| INSTRUCTIONS TO FOLLOW |
List every line below containing "envo".

(INPUT RECORDS begins)

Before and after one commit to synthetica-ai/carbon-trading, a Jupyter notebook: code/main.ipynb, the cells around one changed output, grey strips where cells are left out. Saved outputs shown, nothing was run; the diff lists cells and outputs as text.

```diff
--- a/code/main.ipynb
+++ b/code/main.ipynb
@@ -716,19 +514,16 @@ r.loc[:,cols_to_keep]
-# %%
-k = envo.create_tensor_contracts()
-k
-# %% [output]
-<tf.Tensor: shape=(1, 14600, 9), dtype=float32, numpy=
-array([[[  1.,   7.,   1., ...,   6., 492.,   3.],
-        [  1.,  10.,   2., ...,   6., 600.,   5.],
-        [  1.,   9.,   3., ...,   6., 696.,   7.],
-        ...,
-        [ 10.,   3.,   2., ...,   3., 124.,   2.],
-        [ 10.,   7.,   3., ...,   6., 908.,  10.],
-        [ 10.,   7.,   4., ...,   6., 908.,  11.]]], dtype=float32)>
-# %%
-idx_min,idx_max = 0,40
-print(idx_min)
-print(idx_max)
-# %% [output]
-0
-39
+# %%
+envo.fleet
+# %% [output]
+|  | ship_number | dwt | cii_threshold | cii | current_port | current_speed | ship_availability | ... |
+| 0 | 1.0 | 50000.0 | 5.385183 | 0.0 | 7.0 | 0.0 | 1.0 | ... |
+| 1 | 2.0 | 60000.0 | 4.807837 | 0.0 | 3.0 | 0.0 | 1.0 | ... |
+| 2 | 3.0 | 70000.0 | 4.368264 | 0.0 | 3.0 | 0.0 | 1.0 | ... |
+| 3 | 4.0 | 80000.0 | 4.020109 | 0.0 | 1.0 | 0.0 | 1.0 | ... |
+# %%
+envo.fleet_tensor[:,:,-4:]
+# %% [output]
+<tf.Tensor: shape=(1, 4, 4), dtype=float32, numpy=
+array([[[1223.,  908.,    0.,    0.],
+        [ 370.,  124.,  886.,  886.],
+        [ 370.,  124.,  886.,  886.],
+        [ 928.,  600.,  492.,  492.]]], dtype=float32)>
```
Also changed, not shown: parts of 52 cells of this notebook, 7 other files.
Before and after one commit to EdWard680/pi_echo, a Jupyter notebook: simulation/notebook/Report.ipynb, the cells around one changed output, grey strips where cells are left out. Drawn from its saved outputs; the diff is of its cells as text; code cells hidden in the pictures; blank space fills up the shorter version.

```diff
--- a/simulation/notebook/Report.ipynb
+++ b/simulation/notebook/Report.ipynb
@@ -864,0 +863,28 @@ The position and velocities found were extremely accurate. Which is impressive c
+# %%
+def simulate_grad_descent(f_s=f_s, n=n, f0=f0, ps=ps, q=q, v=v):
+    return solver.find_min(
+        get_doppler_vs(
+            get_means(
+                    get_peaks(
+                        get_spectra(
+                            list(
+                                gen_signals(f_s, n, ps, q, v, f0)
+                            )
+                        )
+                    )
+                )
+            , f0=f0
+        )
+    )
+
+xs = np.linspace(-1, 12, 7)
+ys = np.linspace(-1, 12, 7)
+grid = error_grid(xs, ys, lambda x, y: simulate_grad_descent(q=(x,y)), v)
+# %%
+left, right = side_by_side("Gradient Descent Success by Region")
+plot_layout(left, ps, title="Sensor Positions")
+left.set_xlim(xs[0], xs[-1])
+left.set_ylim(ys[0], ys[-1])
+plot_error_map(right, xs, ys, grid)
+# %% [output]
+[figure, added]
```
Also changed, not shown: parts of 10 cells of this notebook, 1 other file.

(INPUT RECORDS ends)

| OUTPUT FOR THIS EXERCISE |
-k = envo.create_tensor_contracts()
+envo.fleet
+envo.fleet_tensor[:,:,-4:]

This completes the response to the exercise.